_MATERIAL FOR THIS EXERCISE_
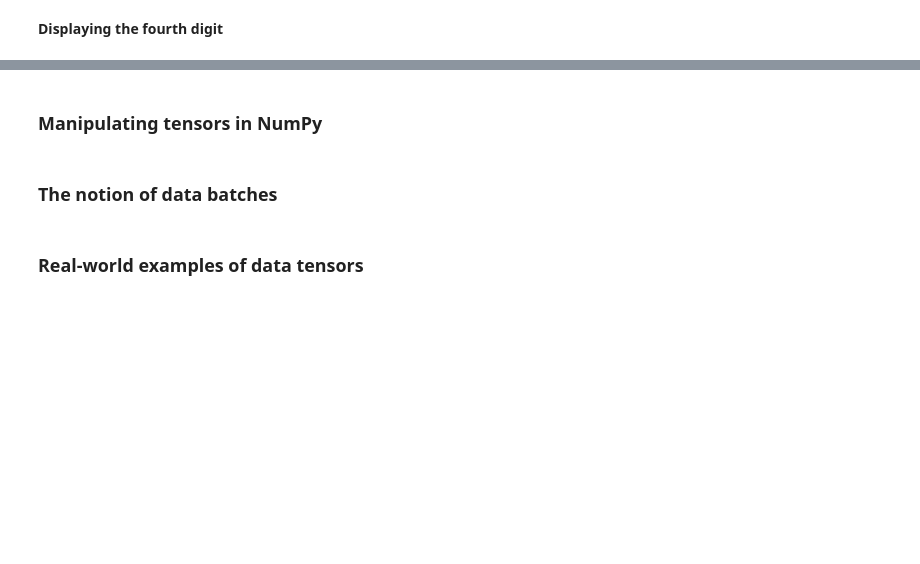
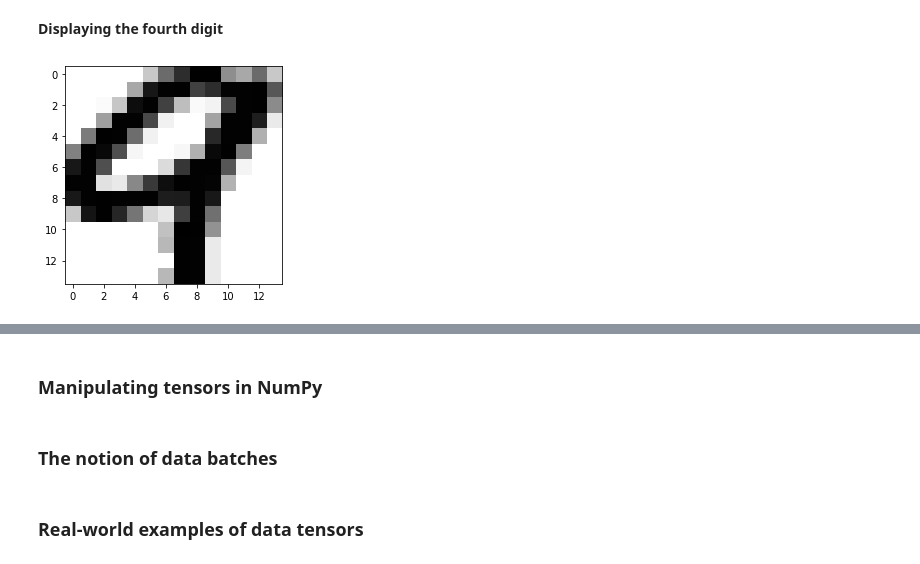
Before and after one commit to goblinss/deep-learning-with-python-notebooks, a Jupyter notebook: chapter02_mathematical-building-blocks.ipynb, the cells around one changed output, grey strips where cells are left out. Cells and saved outputs as stored; diff of their text form; code cells hidden in the pictures; blank space fills up the shorter version.

```diff
--- a/chapter02_mathematical-building-blocks.ipynb
+++ b/chapter02_mathematical-building-blocks.ipynb
@@ -160,8 +178,10 @@ train_images.dtype
 **Displaying the fourth digit**
 # %%
 import matplotlib.pyplot as plt
-digit = train_images[4]
+digit = train_images[4, 7:-7, 7:-7]
 plt.imshow(digit, cmap=plt.cm.binary)
 plt.show()
+# %% [output]
+[figure, added]
 # %%
 train_labels[4]
```
Also changed, not shown: parts of 10 cells of this notebook.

_WHAT IS EXPECTED_
Word for word, retype all of the data above, but include no pictures.

_RESPONSE TO THE TASK_
Before and after one commit to goblinss/deep-learning-with-python-notebooks, a Jupyter notebook: chapter02_mathematical-building-blocks.ipynb, the cells around one changed output, grey strips where cells are left out. Cells and saved outputs as stored; diff of their text form; code cells hidden in the pictures; blank space fills up the shorter version.

```diff
--- a/chapter02_mathematical-building-blocks.ipynb
+++ b/chapter02_mathematical-building-blocks.ipynb
@@ -160,8 +178,10 @@ train_images.dtype
 **Displaying the fourth digit**
 # %%
 import matplotlib.pyplot as plt
-digit = train_images[4]
+digit = train_images[4, 7:-7, 7:-7]
 plt.imshow(digit, cmap=plt.cm.binary)
 plt.show()
+# %% [output]
+[figure, added]
 # %%
 train_labels[4]
```
Also changed, not shown: parts of 10 cells of this notebook.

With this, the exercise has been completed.